(Front-end code edit data)

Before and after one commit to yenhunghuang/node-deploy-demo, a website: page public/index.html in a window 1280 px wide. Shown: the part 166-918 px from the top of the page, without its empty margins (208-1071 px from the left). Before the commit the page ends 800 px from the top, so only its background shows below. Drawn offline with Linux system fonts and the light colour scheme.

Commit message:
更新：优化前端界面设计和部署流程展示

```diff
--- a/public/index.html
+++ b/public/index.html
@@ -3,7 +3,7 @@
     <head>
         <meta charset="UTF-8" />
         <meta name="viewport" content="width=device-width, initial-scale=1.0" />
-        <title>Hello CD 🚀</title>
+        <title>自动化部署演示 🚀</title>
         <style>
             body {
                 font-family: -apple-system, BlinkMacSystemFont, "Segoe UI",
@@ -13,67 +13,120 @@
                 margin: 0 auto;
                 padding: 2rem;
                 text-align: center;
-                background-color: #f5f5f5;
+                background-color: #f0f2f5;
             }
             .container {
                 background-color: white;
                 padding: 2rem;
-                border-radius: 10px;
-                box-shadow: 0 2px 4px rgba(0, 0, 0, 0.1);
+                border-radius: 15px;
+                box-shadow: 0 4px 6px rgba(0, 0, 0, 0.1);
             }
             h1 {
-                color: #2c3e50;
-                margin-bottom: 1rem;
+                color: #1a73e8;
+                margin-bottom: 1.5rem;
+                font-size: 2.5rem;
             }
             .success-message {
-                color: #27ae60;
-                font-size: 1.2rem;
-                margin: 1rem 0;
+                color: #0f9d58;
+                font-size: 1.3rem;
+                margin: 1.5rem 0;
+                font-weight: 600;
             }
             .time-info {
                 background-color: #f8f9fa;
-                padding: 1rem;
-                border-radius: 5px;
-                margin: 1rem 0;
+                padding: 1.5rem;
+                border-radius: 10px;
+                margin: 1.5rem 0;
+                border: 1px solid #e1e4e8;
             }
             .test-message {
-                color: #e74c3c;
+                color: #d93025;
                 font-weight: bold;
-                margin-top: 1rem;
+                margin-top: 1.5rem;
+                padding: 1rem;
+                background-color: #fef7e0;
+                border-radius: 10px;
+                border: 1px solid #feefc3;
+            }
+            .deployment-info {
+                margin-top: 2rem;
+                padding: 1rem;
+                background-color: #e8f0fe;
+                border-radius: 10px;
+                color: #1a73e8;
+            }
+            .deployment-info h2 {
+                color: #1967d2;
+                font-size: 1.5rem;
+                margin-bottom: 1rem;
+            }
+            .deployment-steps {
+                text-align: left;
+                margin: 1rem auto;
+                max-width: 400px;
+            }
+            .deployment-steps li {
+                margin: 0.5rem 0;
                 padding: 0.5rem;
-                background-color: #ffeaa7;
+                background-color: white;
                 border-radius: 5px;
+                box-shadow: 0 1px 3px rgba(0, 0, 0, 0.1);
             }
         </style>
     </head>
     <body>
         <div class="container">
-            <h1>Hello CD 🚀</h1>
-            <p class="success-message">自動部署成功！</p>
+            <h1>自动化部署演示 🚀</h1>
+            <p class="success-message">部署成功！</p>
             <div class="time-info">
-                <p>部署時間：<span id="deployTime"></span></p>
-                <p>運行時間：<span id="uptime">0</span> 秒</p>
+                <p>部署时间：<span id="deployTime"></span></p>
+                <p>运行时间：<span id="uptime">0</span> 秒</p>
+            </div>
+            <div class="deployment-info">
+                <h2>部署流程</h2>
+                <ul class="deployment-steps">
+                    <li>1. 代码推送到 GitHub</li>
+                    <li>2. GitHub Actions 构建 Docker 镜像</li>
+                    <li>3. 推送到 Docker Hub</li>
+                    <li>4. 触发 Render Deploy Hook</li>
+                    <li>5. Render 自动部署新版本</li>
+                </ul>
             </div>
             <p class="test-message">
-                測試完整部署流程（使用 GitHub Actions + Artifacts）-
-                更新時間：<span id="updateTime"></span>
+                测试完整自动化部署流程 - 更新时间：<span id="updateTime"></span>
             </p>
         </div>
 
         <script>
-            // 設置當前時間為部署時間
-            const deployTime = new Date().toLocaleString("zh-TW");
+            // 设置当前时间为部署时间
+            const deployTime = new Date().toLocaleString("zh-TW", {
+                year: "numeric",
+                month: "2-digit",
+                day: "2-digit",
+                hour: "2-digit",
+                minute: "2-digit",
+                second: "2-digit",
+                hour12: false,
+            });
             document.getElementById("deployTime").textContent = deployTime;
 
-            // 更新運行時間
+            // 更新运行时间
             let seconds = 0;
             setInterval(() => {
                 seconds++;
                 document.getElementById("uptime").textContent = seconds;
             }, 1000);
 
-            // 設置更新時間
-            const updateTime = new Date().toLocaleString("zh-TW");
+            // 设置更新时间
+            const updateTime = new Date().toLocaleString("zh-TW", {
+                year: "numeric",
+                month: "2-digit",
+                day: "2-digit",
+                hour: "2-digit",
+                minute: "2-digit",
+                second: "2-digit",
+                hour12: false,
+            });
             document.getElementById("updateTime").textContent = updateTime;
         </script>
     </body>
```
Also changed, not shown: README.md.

Exercise aim:
The records are to be repeated in full, exactly as they stand.

Result for this exercise:
Before and after one commit to yenhunghuang/node-deploy-demo, a website: page public/index.html in a window 1280 px wide. Shown: the part 166-918 px from the top of the page, without its empty margins (208-1071 px from the left). Before the commit the page ends 800 px from the top, so only its background shows below. Drawn offline with Linux system fonts and the light colour scheme.

Commit message:
更新：优化前端界面设计和部署流程展示

```diff
--- a/public/index.html
+++ b/public/index.html
@@ -3,7 +3,7 @@
     <head>
         <meta charset="UTF-8" />
         <meta name="viewport" content="width=device-width, initial-scale=1.0" />
-        <title>Hello CD 🚀</title>
+        <title>自动化部署演示 🚀</title>
         <style>
             body {
                 font-family: -apple-system, BlinkMacSystemFont, "Segoe UI",
@@ -13,67 +13,120 @@
                 margin: 0 auto;
                 padding: 2rem;
                 text-align: center;
-                background-color: #f5f5f5;
+                background-color: #f0f2f5;
             }
             .container {
                 background-color: white;
                 padding: 2rem;
-                border-radius: 10px;
-                box-shadow: 0 2px 4px rgba(0, 0, 0, 0.1);
+                border-radius: 15px;
+                box-shadow: 0 4px 6px rgba(0, 0, 0, 0.1);
             }
             h1 {
-                color: #2c3e50;
-                margin-bottom: 1rem;
+                color: #1a73e8;
+                margin-bottom: 1.5rem;
+                font-size: 2.5rem;
             }
             .success-message {
-                color: #27ae60;
-                font-size: 1.2rem;
-                margin: 1rem 0;
+                color: #0f9d58;
+                font-size: 1.3rem;
+                margin: 1.5rem 0;
+                font-weight: 600;
             }
             .time-info {
                 background-color: #f8f9fa;
-                padding: 1rem;
-                border-radius: 5px;
-                margin: 1rem 0;
+                padding: 1.5rem;
+                border-radius: 10px;
+                margin: 1.5rem 0;
+                border: 1px solid #e1e4e8;
             }
             .test-message {
-                color: #e74c3c;
+                color: #d93025;
                 font-weight: bold;
-                margin-top: 1rem;
+                margin-top: 1.5rem;
+                padding: 1rem;
+                background-color: #fef7e0;
+                border-radius: 10px;
+                border: 1px solid #feefc3;
+            }
+            .deployment-info {
+                margin-top: 2rem;
+                padding: 1rem;
+                background-color: #e8f0fe;
+                border-radius: 10px;
+                color: #1a73e8;
+            }
+            .deployment-info h2 {
+                color: #1967d2;
+                font-size: 1.5rem;
+                margin-bottom: 1rem;
+            }
+            .deployment-steps {
+                text-align: left;
+                margin: 1rem auto;
+                max-width: 400px;
+            }
+            .deployment-steps li {
+                margin: 0.5rem 0;
                 padding: 0.5rem;
-                background-color: #ffeaa7;
+                background-color: white;
                 border-radius: 5px;
+                box-shadow: 0 1px 3px rgba(0, 0, 0, 0.1);
             }
         </style>
     </head>
     <body>
         <div class="container">
-            <h1>Hello CD 🚀</h1>
-            <p class="success-message">自動部署成功！</p>
+            <h1>自动化部署演示 🚀</h1>
+            <p class="success-message">部署成功！</p>
             <div class="time-info">
-                <p>部署時間：<span id="deployTime"></span></p>
-                <p>運行時間：<span id="uptime">0</span> 秒</p>
+                <p>部署时间：<span id="deployTime"></span></p>
+                <p>运行时间：<span id="uptime">0</span> 秒</p>
+            </div>
+            <div class="deployment-info">
+                <h2>部署流程</h2>
+                <ul class="deployment-steps">
+                    <li>1. 代码推送到 GitHub</li>
+                    <li>2. GitHub Actions 构建 Docker 镜像</li>
+                    <li>3. 推送到 Docker Hub</li>
+                    <li>4. 触发 Render Deploy Hook</li>
+                    <li>5. Render 自动部署新版本</li>
+                </ul>
             </div>
             <p class="test-message">
-                測試完整部署流程（使用 GitHub Actions + Artifacts）-
-                更新時間：<span id="updateTime"></span>
+                测试完整自动化部署流程 - 更新时间：<span id="updateTime"></span>
             </p>
         </div>
 
         <script>
-            // 設置當前時間為部署時間
-            const deployTime = new Date().toLocaleString("zh-TW");
+            // 设置当前时间为部署时间
+            const deployTime = new Date().toLocaleString("zh-TW", {
+                year: "numeric",
+                month: "2-digit",
+                day: "2-digit",
+                hour: "2-digit",
+                minute: "2-digit",
+                second: "2-digit",
+                hour12: false,
+            });
             document.getElementById("deployTime").textContent = deployTime;
 
-            // 更新運行時間
+            // 更新运行时间
             let seconds = 0;
             setInterval(() => {
                 seconds++;
                 document.getElementById("uptime").textContent = seconds;
             }, 1000);
 
-            // 設置更新時間
-            const updateTime = new Date().toLocaleString("zh-TW");
+            // 设置更新时间
+            const updateTime = new Date().toLocaleString("zh-TW", {
+                year: "numeric",
+                month: "2-digit",
+                day: "2-digit",
+                hour: "2-digit",
+                minute: "2-digit",
+                second: "2-digit",
+                hour12: false,
+            });
             document.getElementById("updateTime").textContent = updateTime;
         </script>
     </body>
```
Also changed, not shown: README.md.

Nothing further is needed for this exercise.